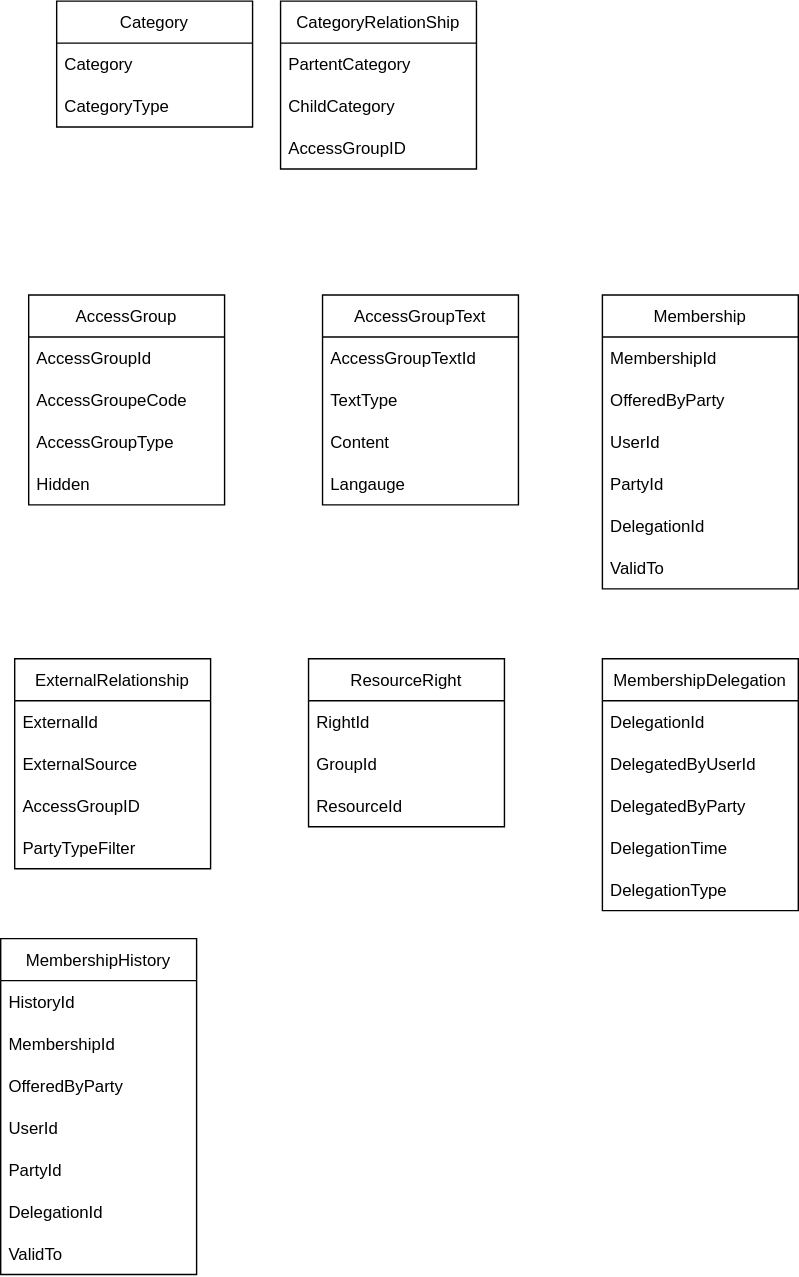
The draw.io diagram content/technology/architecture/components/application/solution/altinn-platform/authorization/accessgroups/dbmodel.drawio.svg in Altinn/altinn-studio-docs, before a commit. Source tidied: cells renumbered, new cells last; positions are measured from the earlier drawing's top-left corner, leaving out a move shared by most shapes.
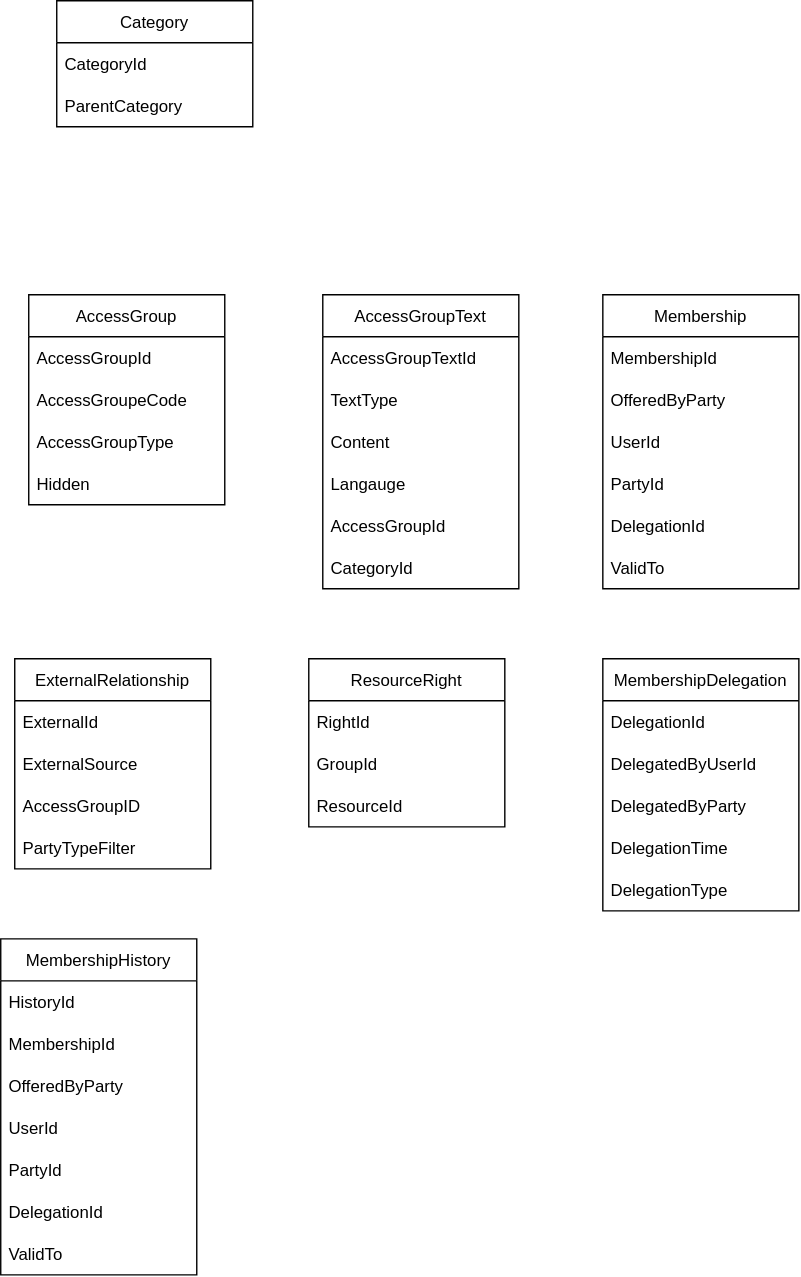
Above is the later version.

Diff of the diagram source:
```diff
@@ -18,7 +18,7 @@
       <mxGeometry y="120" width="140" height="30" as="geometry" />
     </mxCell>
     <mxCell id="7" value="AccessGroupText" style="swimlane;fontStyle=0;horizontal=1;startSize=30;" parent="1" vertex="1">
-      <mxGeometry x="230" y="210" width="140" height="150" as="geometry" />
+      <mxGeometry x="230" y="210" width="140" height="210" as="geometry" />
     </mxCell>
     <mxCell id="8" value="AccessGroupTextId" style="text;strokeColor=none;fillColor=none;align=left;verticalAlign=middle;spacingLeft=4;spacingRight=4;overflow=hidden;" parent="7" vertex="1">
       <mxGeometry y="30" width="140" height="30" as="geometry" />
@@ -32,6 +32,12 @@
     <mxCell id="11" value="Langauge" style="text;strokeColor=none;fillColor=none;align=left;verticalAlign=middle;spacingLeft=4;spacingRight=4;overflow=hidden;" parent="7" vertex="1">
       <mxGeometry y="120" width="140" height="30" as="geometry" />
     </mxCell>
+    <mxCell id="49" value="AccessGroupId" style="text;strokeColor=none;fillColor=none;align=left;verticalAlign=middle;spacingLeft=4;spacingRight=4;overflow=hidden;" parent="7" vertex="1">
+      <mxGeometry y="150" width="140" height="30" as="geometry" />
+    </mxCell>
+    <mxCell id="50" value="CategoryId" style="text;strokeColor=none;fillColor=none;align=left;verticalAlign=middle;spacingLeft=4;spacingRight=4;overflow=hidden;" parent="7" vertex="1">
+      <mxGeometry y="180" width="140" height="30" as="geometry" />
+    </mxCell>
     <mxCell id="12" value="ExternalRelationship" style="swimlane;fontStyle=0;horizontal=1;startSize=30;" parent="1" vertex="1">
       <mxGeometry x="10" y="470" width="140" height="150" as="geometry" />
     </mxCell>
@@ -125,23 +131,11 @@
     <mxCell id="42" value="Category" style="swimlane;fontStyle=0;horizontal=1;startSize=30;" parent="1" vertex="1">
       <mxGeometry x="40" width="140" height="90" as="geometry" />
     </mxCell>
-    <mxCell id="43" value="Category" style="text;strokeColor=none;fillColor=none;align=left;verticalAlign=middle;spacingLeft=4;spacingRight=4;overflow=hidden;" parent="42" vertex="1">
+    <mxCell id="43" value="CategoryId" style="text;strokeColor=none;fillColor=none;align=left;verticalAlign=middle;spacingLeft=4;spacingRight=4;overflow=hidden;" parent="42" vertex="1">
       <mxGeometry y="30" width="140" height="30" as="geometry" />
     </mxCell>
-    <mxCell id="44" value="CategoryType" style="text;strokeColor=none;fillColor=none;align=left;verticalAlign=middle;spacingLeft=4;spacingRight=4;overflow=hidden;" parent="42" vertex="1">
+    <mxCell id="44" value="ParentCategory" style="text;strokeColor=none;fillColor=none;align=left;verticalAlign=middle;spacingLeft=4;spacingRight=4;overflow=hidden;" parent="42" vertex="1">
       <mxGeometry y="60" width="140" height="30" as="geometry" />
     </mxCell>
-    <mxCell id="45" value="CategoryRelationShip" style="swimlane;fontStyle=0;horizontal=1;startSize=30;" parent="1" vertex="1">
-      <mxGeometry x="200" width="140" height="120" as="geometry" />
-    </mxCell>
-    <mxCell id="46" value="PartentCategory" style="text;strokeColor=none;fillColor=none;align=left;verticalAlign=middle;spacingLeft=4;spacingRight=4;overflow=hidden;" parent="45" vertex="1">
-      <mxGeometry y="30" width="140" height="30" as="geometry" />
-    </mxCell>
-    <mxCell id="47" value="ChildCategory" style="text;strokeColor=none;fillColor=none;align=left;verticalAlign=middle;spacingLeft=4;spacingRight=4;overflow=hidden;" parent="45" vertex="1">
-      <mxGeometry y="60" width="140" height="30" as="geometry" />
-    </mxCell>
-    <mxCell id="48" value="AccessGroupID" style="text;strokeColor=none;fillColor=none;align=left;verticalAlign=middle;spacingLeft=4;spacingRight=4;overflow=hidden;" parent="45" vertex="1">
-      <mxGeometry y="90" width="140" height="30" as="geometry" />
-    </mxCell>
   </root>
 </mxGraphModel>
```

+++++

→ **Activity**: Write out each entry above once more, exactly as written, and drop the pictures.

→ **Result for this task**:
The draw.io diagram content/technology/architecture/components/application/solution/altinn-platform/authorization/accessgroups/dbmodel.drawio.svg in Altinn/altinn-studio-docs, before a commit. Source tidied: cells renumbered, new cells last; positions are measured from the earlier drawing's top-left corner, leaving out a move shared by most shapes.
Above is the later version.

Diff of the diagram source:
```diff
@@ -18,7 +18,7 @@
       <mxGeometry y="120" width="140" height="30" as="geometry" />
     </mxCell>
     <mxCell id="7" value="AccessGroupText" style="swimlane;fontStyle=0;horizontal=1;startSize=30;" parent="1" vertex="1">
-      <mxGeometry x="230" y="210" width="140" height="150" as="geometry" />
+      <mxGeometry x="230" y="210" width="140" height="210" as="geometry" />
     </mxCell>
     <mxCell id="8" value="AccessGroupTextId" style="text;strokeColor=none;fillColor=none;align=left;verticalAlign=middle;spacingLeft=4;spacingRight=4;overflow=hidden;" parent="7" vertex="1">
       <mxGeometry y="30" width="140" height="30" as="geometry" />
@@ -32,6 +32,12 @@
     <mxCell id="11" value="Langauge" style="text;strokeColor=none;fillColor=none;align=left;verticalAlign=middle;spacingLeft=4;spacingRight=4;overflow=hidden;" parent="7" vertex="1">
       <mxGeometry y="120" width="140" height="30" as="geometry" />
     </mxCell>
+    <mxCell id="49" value="AccessGroupId" style="text;strokeColor=none;fillColor=none;align=left;verticalAlign=middle;spacingLeft=4;spacingRight=4;overflow=hidden;" parent="7" vertex="1">
+      <mxGeometry y="150" width="140" height="30" as="geometry" />
+    </mxCell>
+    <mxCell id="50" value="CategoryId" style="text;strokeColor=none;fillColor=none;align=left;verticalAlign=middle;spacingLeft=4;spacingRight=4;overflow=hidden;" parent="7" vertex="1">
+      <mxGeometry y="180" width="140" height="30" as="geometry" />
+    </mxCell>
     <mxCell id="12" value="ExternalRelationship" style="swimlane;fontStyle=0;horizontal=1;startSize=30;" parent="1" vertex="1">
       <mxGeometry x="10" y="470" width="140" height="150" as="geometry" />
     </mxCell>
@@ -125,23 +131,11 @@
     <mxCell id="42" value="Category" style="swimlane;fontStyle=0;horizontal=1;startSize=30;" parent="1" vertex="1">
       <mxGeometry x="40" width="140" height="90" as="geometry" />
     </mxCell>
-    <mxCell id="43" value="Category" style="text;strokeColor=none;fillColor=none;align=left;verticalAlign=middle;spacingLeft=4;spacingRight=4;overflow=hidden;" parent="42" vertex="1">
+    <mxCell id="43" value="CategoryId" style="text;strokeColor=none;fillColor=none;align=left;verticalAlign=middle;spacingLeft=4;spacingRight=4;overflow=hidden;" parent="42" vertex="1">
       <mxGeometry y="30" width="140" height="30" as="geometry" />
     </mxCell>
-    <mxCell id="44" value="CategoryType" style="text;strokeColor=none;fillColor=none;align=left;verticalAlign=middle;spacingLeft=4;spacingRight=4;overflow=hidden;" parent="42" vertex="1">
+    <mxCell id="44" value="ParentCategory" style="text;strokeColor=none;fillColor=none;align=left;verticalAlign=middle;spacingLeft=4;spacingRight=4;overflow=hidden;" parent="42" vertex="1">
       <mxGeometry y="60" width="140" height="30" as="geometry" />
     </mxCell>
-    <mxCell id="45" value="CategoryRelationShip" style="swimlane;fontStyle=0;horizontal=1;startSize=30;" parent="1" vertex="1">
-      <mxGeometry x="200" width="140" height="120" as="geometry" />
-    </mxCell>
-    <mxCell id="46" value="PartentCategory" style="text;strokeColor=none;fillColor=none;align=left;verticalAlign=middle;spacingLeft=4;spacingRight=4;overflow=hidden;" parent="45" vertex="1">
-      <mxGeometry y="30" width="140" height="30" as="geometry" />
-    </mxCell>
-    <mxCell id="47" value="ChildCategory" style="text;strokeColor=none;fillColor=none;align=left;verticalAlign=middle;spacingLeft=4;spacingRight=4;overflow=hidden;" parent="45" vertex="1">
-      <mxGeometry y="60" width="140" height="30" as="geometry" />
-    </mxCell>
-    <mxCell id="48" value="AccessGroupID" style="text;strokeColor=none;fillColor=none;align=left;verticalAlign=middle;spacingLeft=4;spacingRight=4;overflow=hidden;" parent="45" vertex="1">
-      <mxGeometry y="90" width="140" height="30" as="geometry" />
-    </mxCell>
   </root>
 </mxGraphModel>
```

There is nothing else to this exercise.